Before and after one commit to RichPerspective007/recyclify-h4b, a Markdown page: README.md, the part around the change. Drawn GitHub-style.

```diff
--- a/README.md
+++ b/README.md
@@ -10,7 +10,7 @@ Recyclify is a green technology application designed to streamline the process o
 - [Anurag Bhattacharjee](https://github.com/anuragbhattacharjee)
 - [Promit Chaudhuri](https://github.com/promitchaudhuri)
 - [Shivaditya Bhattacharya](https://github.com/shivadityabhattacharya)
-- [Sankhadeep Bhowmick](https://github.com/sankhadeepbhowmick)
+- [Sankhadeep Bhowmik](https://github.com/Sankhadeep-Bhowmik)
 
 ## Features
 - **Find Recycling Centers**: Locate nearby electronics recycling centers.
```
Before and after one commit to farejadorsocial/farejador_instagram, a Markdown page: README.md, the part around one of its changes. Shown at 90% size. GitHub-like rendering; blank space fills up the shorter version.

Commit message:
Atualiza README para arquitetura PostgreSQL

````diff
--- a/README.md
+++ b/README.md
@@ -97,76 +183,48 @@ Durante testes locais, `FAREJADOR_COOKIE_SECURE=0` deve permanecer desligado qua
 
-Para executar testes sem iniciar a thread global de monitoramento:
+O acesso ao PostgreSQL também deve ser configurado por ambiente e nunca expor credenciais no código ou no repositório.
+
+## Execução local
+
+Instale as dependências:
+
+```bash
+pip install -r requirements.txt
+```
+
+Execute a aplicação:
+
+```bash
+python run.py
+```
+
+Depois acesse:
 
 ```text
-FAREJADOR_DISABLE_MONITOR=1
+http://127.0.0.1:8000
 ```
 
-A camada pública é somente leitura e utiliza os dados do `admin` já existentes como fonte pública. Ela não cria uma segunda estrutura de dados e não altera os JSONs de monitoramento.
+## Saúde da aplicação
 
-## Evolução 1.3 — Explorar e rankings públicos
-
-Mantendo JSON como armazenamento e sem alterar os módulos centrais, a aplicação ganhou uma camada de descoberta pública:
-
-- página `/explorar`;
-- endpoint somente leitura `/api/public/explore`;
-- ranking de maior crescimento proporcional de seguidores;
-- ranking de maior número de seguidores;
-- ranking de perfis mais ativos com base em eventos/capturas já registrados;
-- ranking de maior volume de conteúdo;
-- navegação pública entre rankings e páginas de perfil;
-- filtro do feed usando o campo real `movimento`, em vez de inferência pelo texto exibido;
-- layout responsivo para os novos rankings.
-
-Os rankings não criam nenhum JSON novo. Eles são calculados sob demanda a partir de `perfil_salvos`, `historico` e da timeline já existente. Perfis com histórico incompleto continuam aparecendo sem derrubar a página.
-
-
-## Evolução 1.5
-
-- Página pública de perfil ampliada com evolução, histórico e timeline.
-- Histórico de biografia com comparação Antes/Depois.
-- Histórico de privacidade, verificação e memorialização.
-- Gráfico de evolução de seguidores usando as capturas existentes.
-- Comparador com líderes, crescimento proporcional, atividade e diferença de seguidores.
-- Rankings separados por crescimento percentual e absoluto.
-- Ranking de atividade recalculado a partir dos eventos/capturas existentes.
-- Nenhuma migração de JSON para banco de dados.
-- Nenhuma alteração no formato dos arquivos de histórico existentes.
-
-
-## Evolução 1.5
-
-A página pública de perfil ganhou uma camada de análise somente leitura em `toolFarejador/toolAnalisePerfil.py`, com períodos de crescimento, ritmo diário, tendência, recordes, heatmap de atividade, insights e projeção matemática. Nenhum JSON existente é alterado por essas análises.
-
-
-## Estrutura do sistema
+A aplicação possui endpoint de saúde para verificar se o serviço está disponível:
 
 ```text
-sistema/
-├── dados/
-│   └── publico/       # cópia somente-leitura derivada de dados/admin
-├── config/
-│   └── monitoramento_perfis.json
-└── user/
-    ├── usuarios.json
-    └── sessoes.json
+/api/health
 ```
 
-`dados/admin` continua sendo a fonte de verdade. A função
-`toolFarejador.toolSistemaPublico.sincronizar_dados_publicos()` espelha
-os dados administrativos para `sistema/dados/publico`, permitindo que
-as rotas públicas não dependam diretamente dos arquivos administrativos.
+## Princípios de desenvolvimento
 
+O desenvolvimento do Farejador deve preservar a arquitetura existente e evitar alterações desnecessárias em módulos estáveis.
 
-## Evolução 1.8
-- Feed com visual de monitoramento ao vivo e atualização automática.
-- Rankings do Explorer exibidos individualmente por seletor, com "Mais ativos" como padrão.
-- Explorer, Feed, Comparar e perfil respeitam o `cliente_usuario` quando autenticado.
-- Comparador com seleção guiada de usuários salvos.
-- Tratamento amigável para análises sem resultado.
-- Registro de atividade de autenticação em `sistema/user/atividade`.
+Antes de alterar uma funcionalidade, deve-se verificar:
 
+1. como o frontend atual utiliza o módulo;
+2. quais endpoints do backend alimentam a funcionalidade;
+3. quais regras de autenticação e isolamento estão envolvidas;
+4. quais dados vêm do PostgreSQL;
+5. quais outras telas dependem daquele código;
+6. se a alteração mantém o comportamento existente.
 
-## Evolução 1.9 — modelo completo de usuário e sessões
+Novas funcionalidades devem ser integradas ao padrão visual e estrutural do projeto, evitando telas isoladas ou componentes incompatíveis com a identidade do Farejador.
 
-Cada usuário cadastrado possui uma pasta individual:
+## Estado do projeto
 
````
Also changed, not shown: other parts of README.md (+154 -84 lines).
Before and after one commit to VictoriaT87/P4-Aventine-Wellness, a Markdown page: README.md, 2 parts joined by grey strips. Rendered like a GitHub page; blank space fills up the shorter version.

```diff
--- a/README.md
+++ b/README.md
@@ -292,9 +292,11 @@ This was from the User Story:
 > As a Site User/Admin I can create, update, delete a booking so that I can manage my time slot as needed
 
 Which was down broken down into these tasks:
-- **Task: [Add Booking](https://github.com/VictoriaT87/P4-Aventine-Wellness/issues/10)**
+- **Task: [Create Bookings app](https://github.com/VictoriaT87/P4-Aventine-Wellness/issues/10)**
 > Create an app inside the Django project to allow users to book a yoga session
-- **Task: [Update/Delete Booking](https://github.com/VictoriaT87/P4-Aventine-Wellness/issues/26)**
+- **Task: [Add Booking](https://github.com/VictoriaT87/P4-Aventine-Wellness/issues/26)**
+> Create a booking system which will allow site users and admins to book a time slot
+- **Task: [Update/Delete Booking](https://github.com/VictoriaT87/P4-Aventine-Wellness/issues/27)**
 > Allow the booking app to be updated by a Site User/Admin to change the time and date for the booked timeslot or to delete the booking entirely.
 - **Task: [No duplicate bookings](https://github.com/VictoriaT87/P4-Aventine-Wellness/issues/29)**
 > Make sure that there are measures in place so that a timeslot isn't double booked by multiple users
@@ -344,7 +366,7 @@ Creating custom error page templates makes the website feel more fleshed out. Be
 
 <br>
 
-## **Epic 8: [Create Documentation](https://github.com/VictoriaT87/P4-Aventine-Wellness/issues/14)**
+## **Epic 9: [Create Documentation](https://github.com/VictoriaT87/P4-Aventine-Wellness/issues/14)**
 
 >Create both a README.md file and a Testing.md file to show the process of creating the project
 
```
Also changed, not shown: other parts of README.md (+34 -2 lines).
————————
▶ Task description
Keep only those lines of the records that hold "maior", and return them.

▶ Response to this task
-- ranking de maior crescimento proporcional de seguidores;
-- ranking de maior número de seguidores;
-- ranking de maior volume de conteúdo;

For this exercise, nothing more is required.